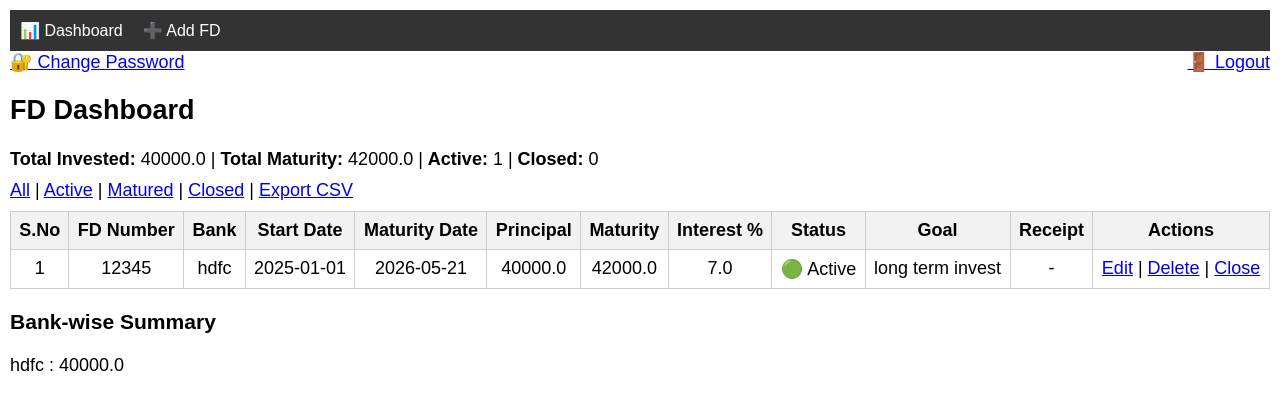
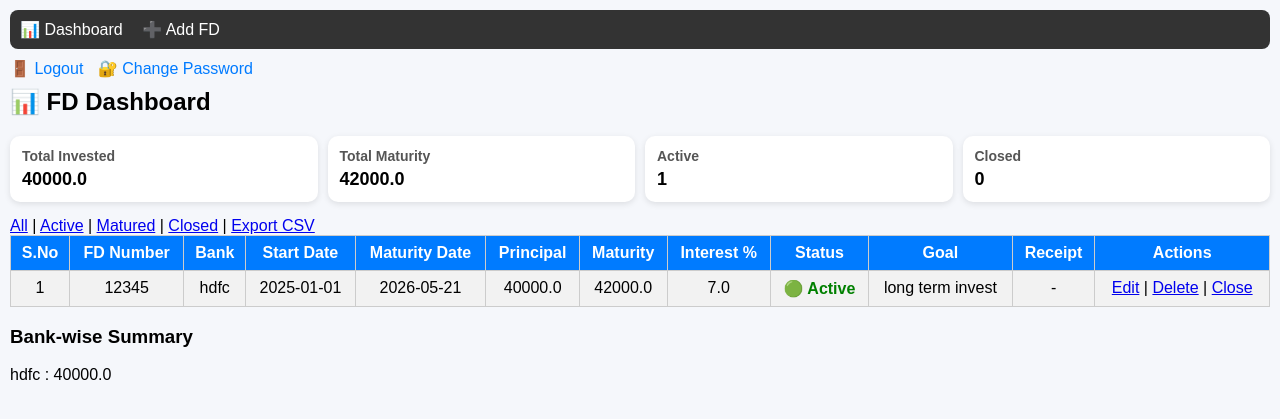
Before and after one commit to agrawalgajendra2019-max/fd-tracker, a Flask app: page /investments in a window 1280 px wide. Shown: the top 419 px of the page. Run offline with Flask 3, Linux system fonts and the light colour scheme; a user stored in the database is signed in.

Commit message:
upgrade dashboard UI

```diff
--- a/templates/dashboard.html
+++ b/templates/dashboard.html
@@ -3,37 +3,82 @@
 <head>
     <title>FD Dashboard</title>
 
-    <!-- ✅ VERY IMPORTANT FOR MOBILE -->
     <meta name="viewport" content="width=device-width, initial-scale=1">
 
     <style>
         body {
             font-family: Arial;
-            font-size: 18px;
-            margin: 10px;
+            background: #f5f7fb;
+            margin: 0;
+            padding: 10px;
         }
 
+        h2 {
+            margin-top: 10px;
+        }
+
+        /* NAVBAR */
         .navbar {
             background: #333;
             padding: 10px;
+            border-radius: 8px;
         }
 
         .navbar a {
             color: white;
             margin-right: 15px;
             text-decoration: none;
-            font-size: 16px;
         }
 
-        .summary {
+        /* TOP ACTIONS */
+        .top-actions {
             margin-top: 10px;
-            margin-bottom: 10px;
+        }
+
+        .top-actions a {
+            margin-right: 10px;
+            text-decoration: none;
+            color: #007bff;
+        }
+
+        /* CARDS */
+        .card-container {
+            display: grid;
+            grid-template-columns: repeat(auto-fit, minmax(150px, 1fr));
+            gap: 10px;
+            margin: 15px 0;
+        }
+
+        .card {
+            background: white;
+            padding: 12px;
+            border-radius: 10px;
+            box-shadow: 0 2px 6px rgba(0,0,0,0.1);
+        }
+
+        .card h4 {
+            margin: 0;
+            font-size: 14px;
+            color: #555;
+        }
+
+        .card p {
+            font-size: 18px;
+            font-weight: bold;
+            margin: 5px 0 0;
+        }
+
+        /* TABLE */
+        .table-container {
+            overflow-x: auto;
         }
 
         table {
             border-collapse: collapse;
             width: 100%;
-            min-width: 900px; /* ✅ keeps table readable */
+            min-width: 900px;
+            background: white;
+            border-radius: 10px;
         }
 
         th, td {
@@ -43,12 +88,19 @@
         }
 
         th {
+            background: #007bff;
+            color: white;
+        }
+
+        tr:nth-child(even) {
             background: #f2f2f2;
         }
 
-        .table-container {
-            overflow-x: auto; /* ✅ enables horizontal scroll on phone */
-        }
+        /* STATUS COLORS */
+        .active { color: green; font-weight: bold; }
+        .matured { color: red; font-weight: bold; }
+        .soon { color: orange; font-weight: bold; }
+        .closed { color: black; font-weight: bold; }
     </style>
 </head>
 
@@ -60,17 +112,35 @@
     <a href="/test">➕ Add FD</a>
 </div>
 
-<a href="/logout" style="float:right;">🚪 Logout</a>
-<a href="/change_password">🔐 Change Password</a>
+<!-- 🔷 TOP ACTIONS -->
+<div class="top-actions">
+    <a href="/logout">🚪 Logout</a>
+    <a href="/change_password">🔐 Change Password</a>
+</div>
 
-<h2>FD Dashboard</h2>
+<h2>📊 FD Dashboard</h2>
 
-<!-- 🔷 SUMMARY -->
-<div class="summary">
-    <b>Total Invested:</b> {{total_invested}} |
-    <b>Total Maturity:</b> {{total_maturity}} |
-    <b>Active:</b> {{active_count}} |
-    <b>Closed:</b> {{closed_count}}
+<!-- 🔷 SUMMARY CARDS -->
+<div class="card-container">
+    <div class="card">
+        <h4>Total Invested</h4>
+        <p>{{total_invested}}</p>
+    </div>
+
+    <div class="card">
+        <h4>Total Maturity</h4>
+        <p>{{total_maturity}}</p>
+    </div>
+
+    <div class="card">
+        <h4>Active</h4>
+        <p>{{active_count}}</p>
+    </div>
+
+    <div class="card">
+        <h4>Closed</h4>
+        <p>{{closed_count}}</p>
+    </div>
 </div>
 
 <!-- 🔷 FILTERS -->
@@ -113,13 +183,13 @@
 
         <td>
             {% if maturity_status(i) == "Matured" %}
-                🔴 Matured
+                <span class="matured">🔴 Matured</span>
             {% elif maturity_status(i) == "Maturing Soon" %}
-                🟡 Soon
+                <span class="soon">🟡 Soon</span>
             {% elif maturity_status(i) == "Closed" %}
-                ⚫ Closed
+                <span class="closed">⚫ Closed</span>
             {% else %}
-                🟢 Active
+                <span class="active">🟢 Active</span>
             {% endif %}
         </td>
 
@@ -132,6 +202,7 @@
                 -
             {% endif %}
         </td>
+
         <td>
             <a href="/edit/{{i.id}}">Edit</a> |
             <a href="/delete/{{i.id}}" onclick="return confirm('Delete this FD?')">Delete</a> |
```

**Directions for this task**
Give all the lines above again, character for character, without pictures.

**Output for this exercise**
Before and after one commit to agrawalgajendra2019-max/fd-tracker, a Flask app: page /investments in a window 1280 px wide. Shown: the top 419 px of the page. Run offline with Flask 3, Linux system fonts and the light colour scheme; a user stored in the database is signed in.

Commit message:
upgrade dashboard UI

```diff
--- a/templates/dashboard.html
+++ b/templates/dashboard.html
@@ -3,37 +3,82 @@
 <head>
     <title>FD Dashboard</title>
 
-    <!-- ✅ VERY IMPORTANT FOR MOBILE -->
     <meta name="viewport" content="width=device-width, initial-scale=1">
 
     <style>
         body {
             font-family: Arial;
-            font-size: 18px;
-            margin: 10px;
+            background: #f5f7fb;
+            margin: 0;
+            padding: 10px;
         }
 
+        h2 {
+            margin-top: 10px;
+        }
+
+        /* NAVBAR */
         .navbar {
             background: #333;
             padding: 10px;
+            border-radius: 8px;
         }
 
         .navbar a {
             color: white;
             margin-right: 15px;
             text-decoration: none;
-            font-size: 16px;
         }
 
-        .summary {
+        /* TOP ACTIONS */
+        .top-actions {
             margin-top: 10px;
-            margin-bottom: 10px;
+        }
+
+        .top-actions a {
+            margin-right: 10px;
+            text-decoration: none;
+            color: #007bff;
+        }
+
+        /* CARDS */
+        .card-container {
+            display: grid;
+            grid-template-columns: repeat(auto-fit, minmax(150px, 1fr));
+            gap: 10px;
+            margin: 15px 0;
+        }
+
+        .card {
+            background: white;
+            padding: 12px;
+            border-radius: 10px;
+            box-shadow: 0 2px 6px rgba(0,0,0,0.1);
+        }
+
+        .card h4 {
+            margin: 0;
+            font-size: 14px;
+            color: #555;
+        }
+
+        .card p {
+            font-size: 18px;
+            font-weight: bold;
+            margin: 5px 0 0;
+        }
+
+        /* TABLE */
+        .table-container {
+            overflow-x: auto;
         }
 
         table {
             border-collapse: collapse;
             width: 100%;
-            min-width: 900px; /* ✅ keeps table readable */
+            min-width: 900px;
+            background: white;
+            border-radius: 10px;
         }
 
         th, td {
@@ -43,12 +88,19 @@
         }
 
         th {
+            background: #007bff;
+            color: white;
+        }
+
+        tr:nth-child(even) {
             background: #f2f2f2;
         }
 
-        .table-container {
-            overflow-x: auto; /* ✅ enables horizontal scroll on phone */
-        }
+        /* STATUS COLORS */
+        .active { color: green; font-weight: bold; }
+        .matured { color: red; font-weight: bold; }
+        .soon { color: orange; font-weight: bold; }
+        .closed { color: black; font-weight: bold; }
     </style>
 </head>
 
@@ -60,17 +112,35 @@
     <a href="/test">➕ Add FD</a>
 </div>
 
-<a href="/logout" style="float:right;">🚪 Logout</a>
-<a href="/change_password">🔐 Change Password</a>
+<!-- 🔷 TOP ACTIONS -->
+<div class="top-actions">
+    <a href="/logout">🚪 Logout</a>
+    <a href="/change_password">🔐 Change Password</a>
+</div>
 
-<h2>FD Dashboard</h2>
+<h2>📊 FD Dashboard</h2>
 
-<!-- 🔷 SUMMARY -->
-<div class="summary">
-    <b>Total Invested:</b> {{total_invested}} |
-    <b>Total Maturity:</b> {{total_maturity}} |
-    <b>Active:</b> {{active_count}} |
-    <b>Closed:</b> {{closed_count}}
+<!-- 🔷 SUMMARY CARDS -->
+<div class="card-container">
+    <div class="card">
+        <h4>Total Invested</h4>
+        <p>{{total_invested}}</p>
+    </div>
+
+    <div class="card">
+        <h4>Total Maturity</h4>
+        <p>{{total_maturity}}</p>
+    </div>
+
+    <div class="card">
+        <h4>Active</h4>
+        <p>{{active_count}}</p>
+    </div>
+
+    <div class="card">
+        <h4>Closed</h4>
+        <p>{{closed_count}}</p>
+    </div>
 </div>
 
 <!-- 🔷 FILTERS -->
@@ -113,13 +183,13 @@
 
         <td>
             {% if maturity_status(i) == "Matured" %}
-                🔴 Matured
+                <span class="matured">🔴 Matured</span>
             {% elif maturity_status(i) == "Maturing Soon" %}
-                🟡 Soon
+                <span class="soon">🟡 Soon</span>
             {% elif maturity_status(i) == "Closed" %}
-                ⚫ Closed
+                <span class="closed">⚫ Closed</span>
             {% else %}
-                🟢 Active
+                <span class="active">🟢 Active</span>
             {% endif %}
         </td>
 
@@ -132,6 +202,7 @@
                 -
             {% endif %}
         </td>
+
         <td>
             <a href="/edit/{{i.id}}">Edit</a> |
             <a href="/delete/{{i.id}}" onclick="return confirm('Delete this FD?')">Delete</a> |
```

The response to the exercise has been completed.